Conference Logo Design Competition
Yohana Haule, 21, Tanzania
Design Concept: The footprint is an image used by the aboriginal Australians. The footprints are symbolic of the steps forward being made in advancing the scientific, medical and social understanding of HIV and AIDS.
Selection: Conference organizers selected Yohana's logo for the creativity demonstrated and the concept behind the design. The human footprints symbolize the steps forward being made in advancing the scientific, medical and social understanding of HIV and AIDS.
In addition, every footprint illustrates the individual journeys many people have to make once living with HIV. Although these journeys are individual, the logo also depicts a collective journey by all to overcome the HIV epidemic. The different sized footprints also represent the fact that people of all ages are affected by HIV. With this in mind, we are all heading towards the same purpose: to end of the HIV epidemic, and nobody must be left behind."
Swann Maillard, 26, France
The M is the symbol of the city council logo and is easily associated with Melbourne. The blue/green colour is for the Yarra River which runs through the city.
Cale Davis, 22, Australia
The triangular elements are reflective of federation square, triangles are strong and so signifies strength of unified AIDS community.
Norman Rondina, 25, Philippines
The ribbon is covered in contemporary aboriginal art characterized by sets of dots. The ripple patterns on the represent different sectors in our community joined together by the IAS represented by the bands connecting the ripple patterns.
Norman Rondina, 25, Philippines
Inspired by Aboriginal stone arrangements. Each rock represents all the advocates; people living with HIV, researchers and others in building a solid foundation geared to eliminate the epidemic of AIDS.
This is resting on Uluru represented by the red ground.
Chintami Ricci, 25, Indonesia
The modern geometric shape symbolizes Melbourne's Federation square, and symbolizes everyone involved in the AIDS response being interconnected. The AIDS ribbon can adjust to the building's shape.
Ahmad Jubair, 19, Bangladesh
The boomerang is an emblem of
Australia, while the red and yellow dots represent equal participation, as well as the huge and diverse population of the Asia-Pacific. Together they make the ribbon.
Melbourne will host the 20th
International AIDS Conference (AIDS 2014) in July 2014. The conference is organized by the International AIDS Society (IAS) in partnership with a number of international bodies and local partners.
AIDS 2014 is expected to convene close to 18,000 delegates from nearly 200 countries, including 1,200 journalists. The biennial International AIDS Conference is the premier gathering for those working in the field of HIV, as well as policymakers, people living with HIV and others committed to ending the epidemic.

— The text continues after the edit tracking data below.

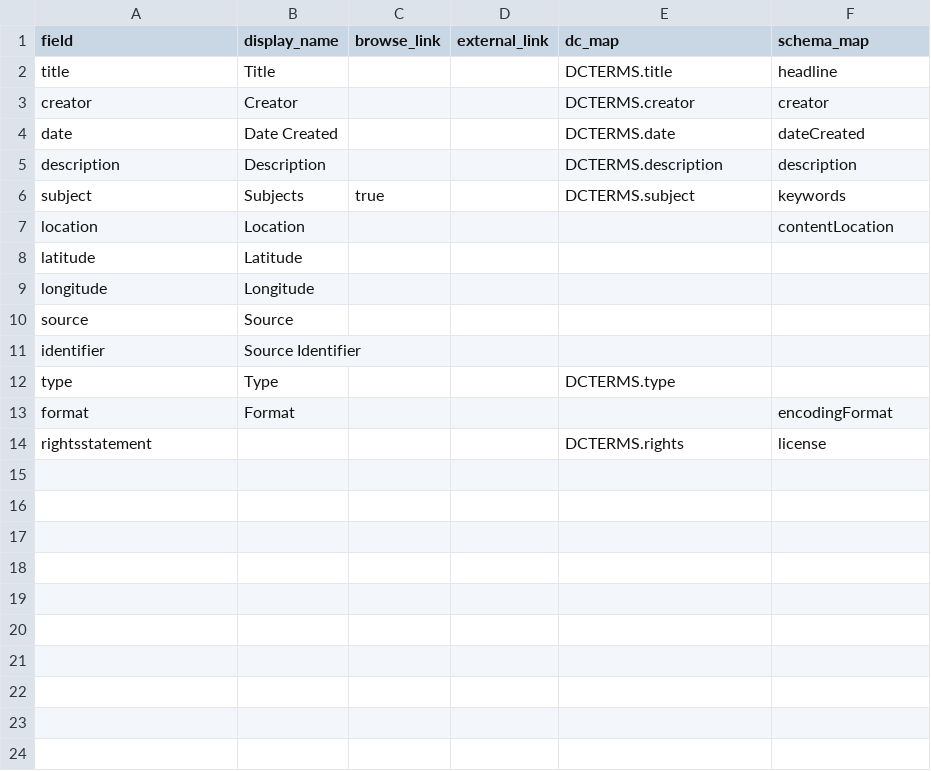
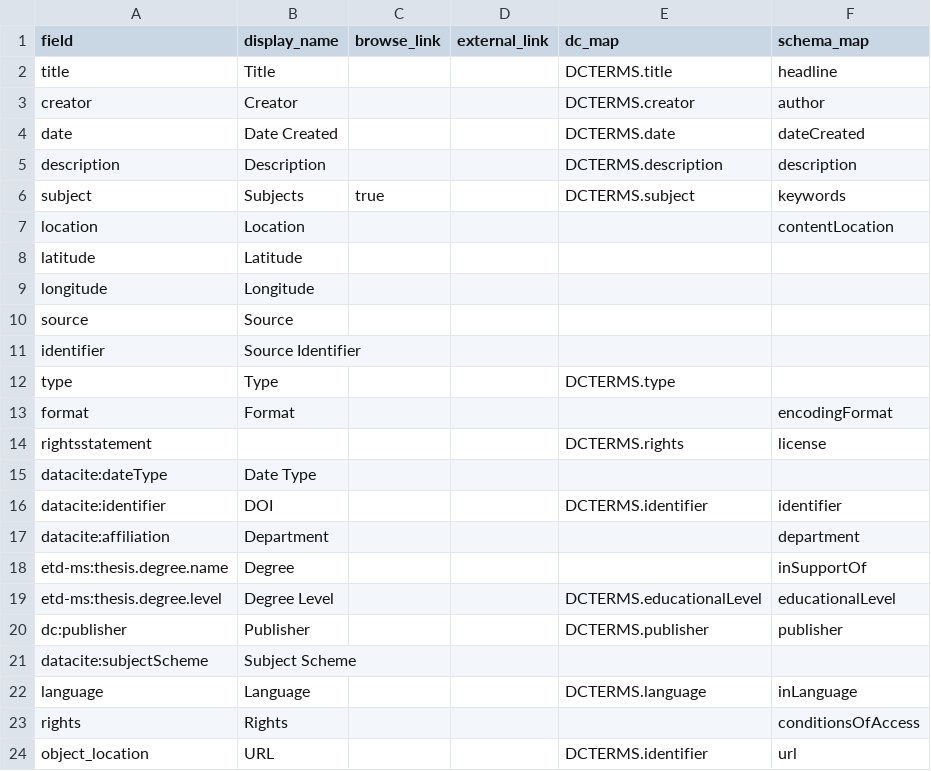
Before and after one commit to info663-fa23/team5, a CSV file: _data/config-metadata.csv, drawn as a sheet.

Commit message:
Update config-metadata.csv

```diff
--- a/_data/config-metadata.csv
+++ b/_data/config-metadata.csv
@@ -2,3 +2,3 @@ field,display_name,browse_link,external_link,dc_map,schema_map
 title,Title,,,DCTERMS.title,headline
-creator,Creator,,,DCTERMS.creator,creator
+creator,Creator,,,DCTERMS.creator,author
 date,Date Created,,,DCTERMS.date,dateCreated
@@ -14 +14,11 @@ format,Format,,,,encodingFormat
 rightsstatement,,,,DCTERMS.rights,license
+datacite:dateType,Date Type,,,,
+datacite:identifier,DOI,,,DCTERMS.identifier,identifier
+datacite:affiliation,Department,,,,department
+etd-ms:thesis.degree.name,Degree,,,,inSupportOf
+etd-ms:thesis.degree.level,Degree Level,,,DCTERMS.educationalLevel,educationalLevel
+dc:publisher,Publisher,,,DCTERMS.publisher,publisher
+datacite:subjectScheme,Subject Scheme,,,,
+language,Language,,,DCTERMS.language,inLanguage
+rights,Rights,,,,conditionsOfAccess
+object_location,URL,,,DCTERMS.identifier,url
```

AIDS 2014 will also focus on the Asia Pacific region which has the largest geographic area and population in the world, dramatically varying levels of wealth, and mix of different cultures. Part of the conference is the global village and youth programme aimed at strengthening the participation of affected communities and young people at AIDS 2014.
Prize for the designer of the chosen logo
The designer of the winning logo will be invited to attend the conference in Melbourne, Australia, with an accompanying person.
A formal presentation to recognize the winner will take place at the conference.
Economy flights, attendance fee and accommodation will be paid for both the winner and the accompanying person.
- The logo concept should be reflective of the 2014 conference destination, Melbourne, AND/OR Australia, AND/OR the Asia Pacific region
- It should incorporate the well known ‘AIDS ribbon’
- It should reflect the conference principles of inclusiveness, participation and gender equality
- It should be conceptual rather than literal
- The logo should include:
- The abbreviated name of the conference “AIDS 2014”, the words “20th International AIDS Conference”, and “Melbourne, Australia” as well as the date (20-25 July 2014);
- The logo should in no way include elements of the International AIDS Society or any of the local or international partner logos. In addition, it should not be visually similar to previous conference logos (see below the most recent examples).
- The logo concept should work well on white and coloured backgrounds and be easily adaptable for use on the website and in social media platforms, as well as for animation purposes. For that reason, we suggest the logo should work in a squared box (e.g., the Facebook or Twitter picture box), in both a portrait and landscape format and that should have a maximum of 2 colours.
Copyright and Usage
Please note that IAS will retain the copyright for any artwork selected for use as the AIDS 2014 logo.
Following the logo selection, the chosen design has been further developed with a complete graphic profile by a design agency based in Melbourne.